» **PROBLEM TO WORK ON**
Go through the entries below and print, exactly, the lines starting at the one with "A[Inicio] --> B[Instalar dependencias]" and ending at the one with "E[Actualizar scripts package.json]", keeping both ends and no others.

Stored items:
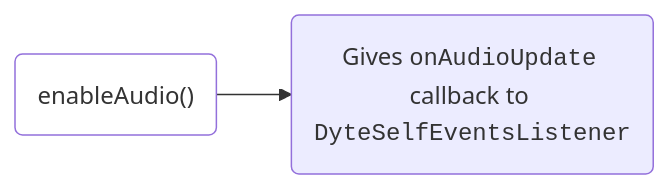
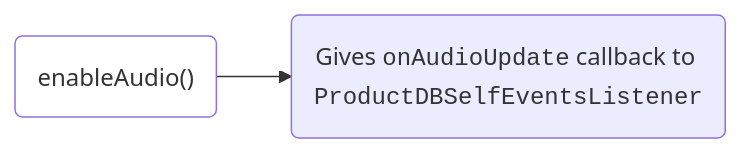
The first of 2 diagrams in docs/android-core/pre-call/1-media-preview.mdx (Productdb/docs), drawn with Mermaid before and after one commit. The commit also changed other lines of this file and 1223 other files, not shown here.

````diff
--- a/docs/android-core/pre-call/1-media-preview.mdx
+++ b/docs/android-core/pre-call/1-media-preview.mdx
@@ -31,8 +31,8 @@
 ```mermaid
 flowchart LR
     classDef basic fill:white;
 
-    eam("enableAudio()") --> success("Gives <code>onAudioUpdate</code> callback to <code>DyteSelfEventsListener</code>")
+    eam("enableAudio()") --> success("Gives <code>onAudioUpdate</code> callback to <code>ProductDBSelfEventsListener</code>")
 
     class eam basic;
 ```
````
---
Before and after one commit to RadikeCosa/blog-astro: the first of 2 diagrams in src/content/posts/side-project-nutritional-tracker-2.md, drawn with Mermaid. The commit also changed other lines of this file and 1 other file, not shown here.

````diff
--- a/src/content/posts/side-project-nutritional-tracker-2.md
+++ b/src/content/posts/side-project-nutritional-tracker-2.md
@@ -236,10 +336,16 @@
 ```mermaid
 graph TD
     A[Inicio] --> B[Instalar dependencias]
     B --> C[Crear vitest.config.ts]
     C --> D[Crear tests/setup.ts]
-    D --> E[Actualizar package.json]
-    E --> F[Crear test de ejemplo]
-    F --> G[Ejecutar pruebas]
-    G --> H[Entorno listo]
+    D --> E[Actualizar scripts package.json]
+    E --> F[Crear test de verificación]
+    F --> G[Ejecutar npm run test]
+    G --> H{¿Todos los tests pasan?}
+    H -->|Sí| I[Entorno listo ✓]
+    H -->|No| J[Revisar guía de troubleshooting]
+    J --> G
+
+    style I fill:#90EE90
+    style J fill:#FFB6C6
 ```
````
---
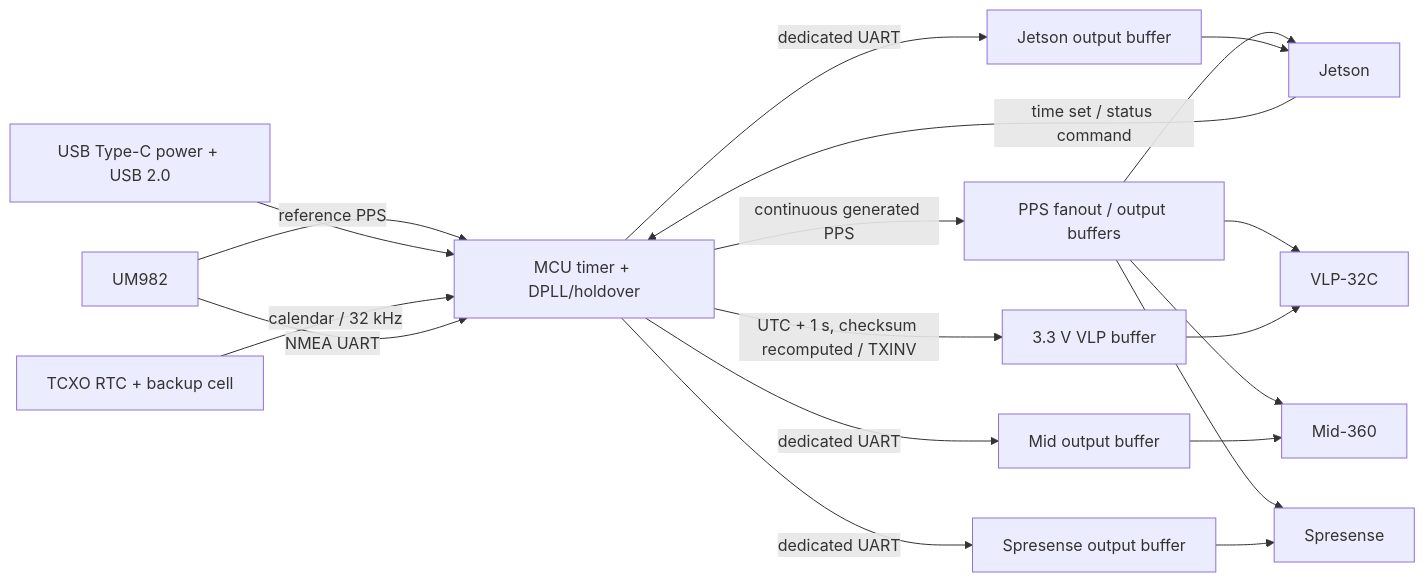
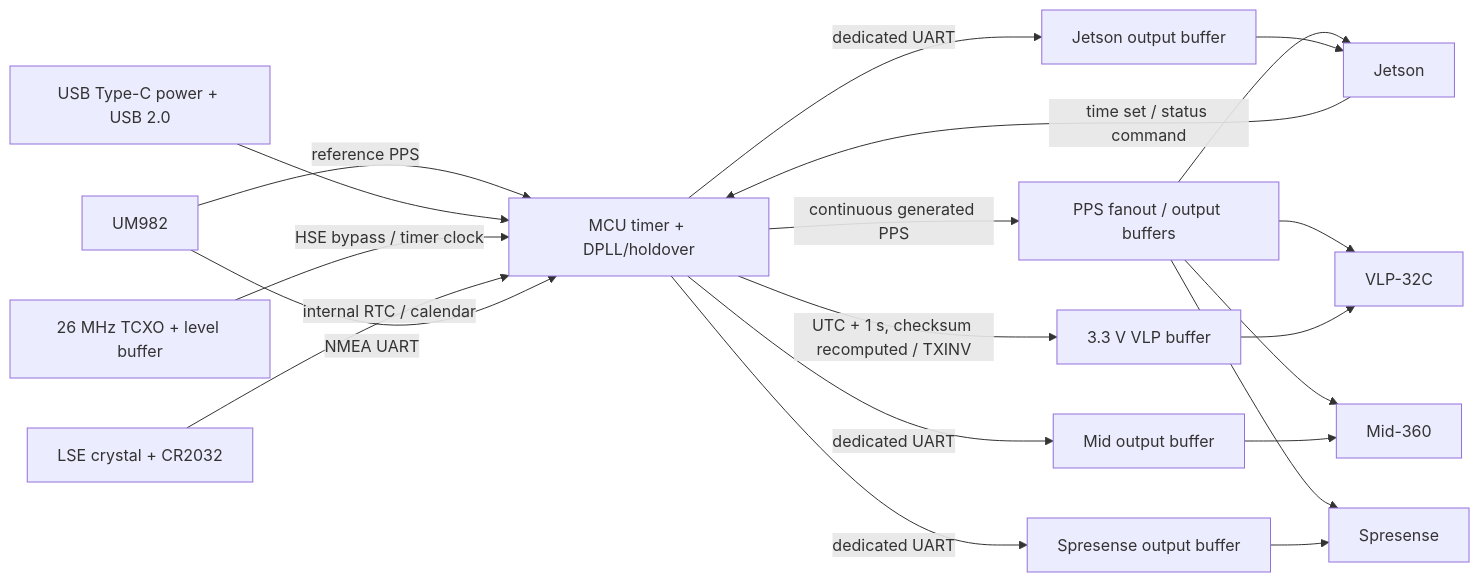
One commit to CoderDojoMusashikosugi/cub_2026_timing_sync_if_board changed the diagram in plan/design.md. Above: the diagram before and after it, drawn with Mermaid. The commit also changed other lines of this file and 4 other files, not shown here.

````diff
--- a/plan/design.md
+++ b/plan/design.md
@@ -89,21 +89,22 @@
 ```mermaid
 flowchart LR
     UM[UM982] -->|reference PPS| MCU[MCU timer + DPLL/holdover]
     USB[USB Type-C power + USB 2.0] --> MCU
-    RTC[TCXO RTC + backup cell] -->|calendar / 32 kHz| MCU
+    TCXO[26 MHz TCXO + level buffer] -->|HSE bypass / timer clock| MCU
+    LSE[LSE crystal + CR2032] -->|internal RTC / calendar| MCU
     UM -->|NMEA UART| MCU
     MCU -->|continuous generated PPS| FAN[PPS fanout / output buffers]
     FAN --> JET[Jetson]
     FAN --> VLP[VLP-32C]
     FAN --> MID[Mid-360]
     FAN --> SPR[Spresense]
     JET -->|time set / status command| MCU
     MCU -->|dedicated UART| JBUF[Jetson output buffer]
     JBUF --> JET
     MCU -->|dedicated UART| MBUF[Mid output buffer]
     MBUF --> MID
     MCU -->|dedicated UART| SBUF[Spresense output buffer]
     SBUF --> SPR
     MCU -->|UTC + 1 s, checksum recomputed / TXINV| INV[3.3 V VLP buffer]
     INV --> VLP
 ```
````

» **THE ANSWER**
     A[Inicio] --> B[Instalar dependencias]
     B --> C[Crear vitest.config.ts]
     C --> D[Crear tests/setup.ts]
-    D --> E[Actualizar package.json]
-    E --> F[Crear test de ejemplo]
-    F --> G[Ejecutar pruebas]
-    G --> H[Entorno listo]
+    D --> E[Actualizar scripts package.json]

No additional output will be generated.